** What is being asked **
Restate, in full and unchanged, the entries that follow, but not their pictures.

(Source records Opens)

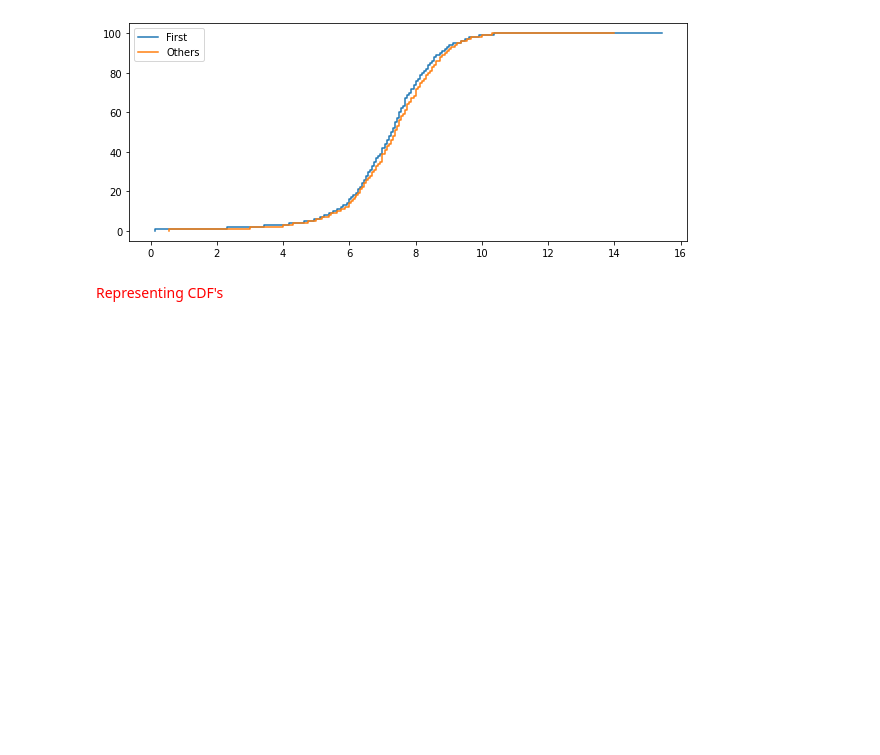
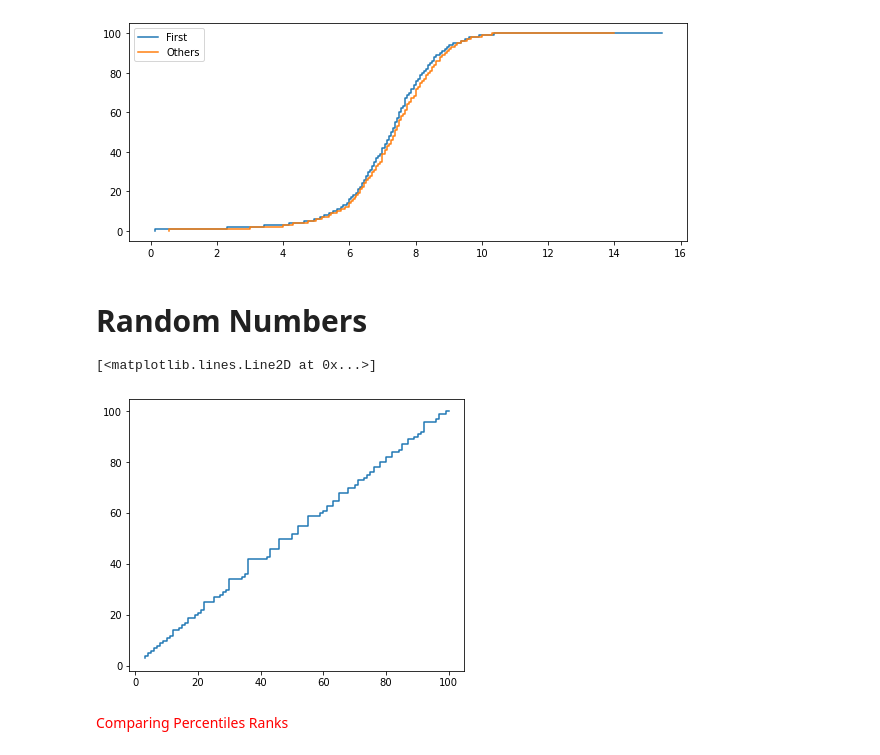
Before and after one commit to felipesveiga/Think-Stats, a Jupyter notebook: Chapter 4/think_stats4.ipynb, the cells around one changed output. Saved outputs shown, nothing was run; the diff lists cells and outputs as text; code cells hidden in the pictures; blank space fills up the shorter version.

Commit message:
Comparing Percentile Ranks

```diff
--- a/Chapter 4/think_stats4.ipynb
+++ b/Chapter 4/think_stats4.ipynb
@@ -82,5 +82,21 @@ plt.legend()
 # %% [output]
 <matplotlib.legend.Legend at 0x...>
 [figure]
+# %% [markdown]
+<h2 style='font-size:30px'> Random Numbers</h2>
+# %%
+from scipy.stats import scoreatpercentile
+sample = np.random.choice(live.totalwgt_lb, size=100, replace=True)
+sample = np.nan_to_num(sample, np.nanmean(sample))
+
+sample_percentiles = [percentileofscore(sample, element, kind='weak') for element in sample]
+percentiles_percentiles = [percentileofscore(sample_percentiles, element, kind='weak') for element in
+                          sample_percentiles]
+
+plt.figure(figsize=(6,5))
+plt.step(sorted(sample_percentiles), sorted(percentiles_percentiles))
+# %% [output]
+[<matplotlib.lines.Line2D at 0x...>]
+[figure, added]
 # %% [markdown]
-<p style='color:red'> Representing CDF's
+<p style='color:red'> Comparing Percentiles Ranks
```
Also changed, not shown: parts of 2 cells of this notebook.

(Source records Closes)

** Response to the task **
Before and after one commit to felipesveiga/Think-Stats, a Jupyter notebook: Chapter 4/think_stats4.ipynb, the cells around one changed output. Saved outputs shown, nothing was run; the diff lists cells and outputs as text; code cells hidden in the pictures; blank space fills up the shorter version.

Commit message:
Comparing Percentile Ranks

```diff
--- a/Chapter 4/think_stats4.ipynb
+++ b/Chapter 4/think_stats4.ipynb
@@ -82,5 +82,21 @@ plt.legend()
 # %% [output]
 <matplotlib.legend.Legend at 0x...>
 [figure]
+# %% [markdown]
+<h2 style='font-size:30px'> Random Numbers</h2>
+# %%
+from scipy.stats import scoreatpercentile
+sample = np.random.choice(live.totalwgt_lb, size=100, replace=True)
+sample = np.nan_to_num(sample, np.nanmean(sample))
+
+sample_percentiles = [percentileofscore(sample, element, kind='weak') for element in sample]
+percentiles_percentiles = [percentileofscore(sample_percentiles, element, kind='weak') for element in
+                          sample_percentiles]
+
+plt.figure(figsize=(6,5))
+plt.step(sorted(sample_percentiles), sorted(percentiles_percentiles))
+# %% [output]
+[<matplotlib.lines.Line2D at 0x...>]
+[figure, added]
 # %% [markdown]
-<p style='color:red'> Representing CDF's
+<p style='color:red'> Comparing Percentiles Ranks
```
Also changed, not shown: parts of 2 cells of this notebook.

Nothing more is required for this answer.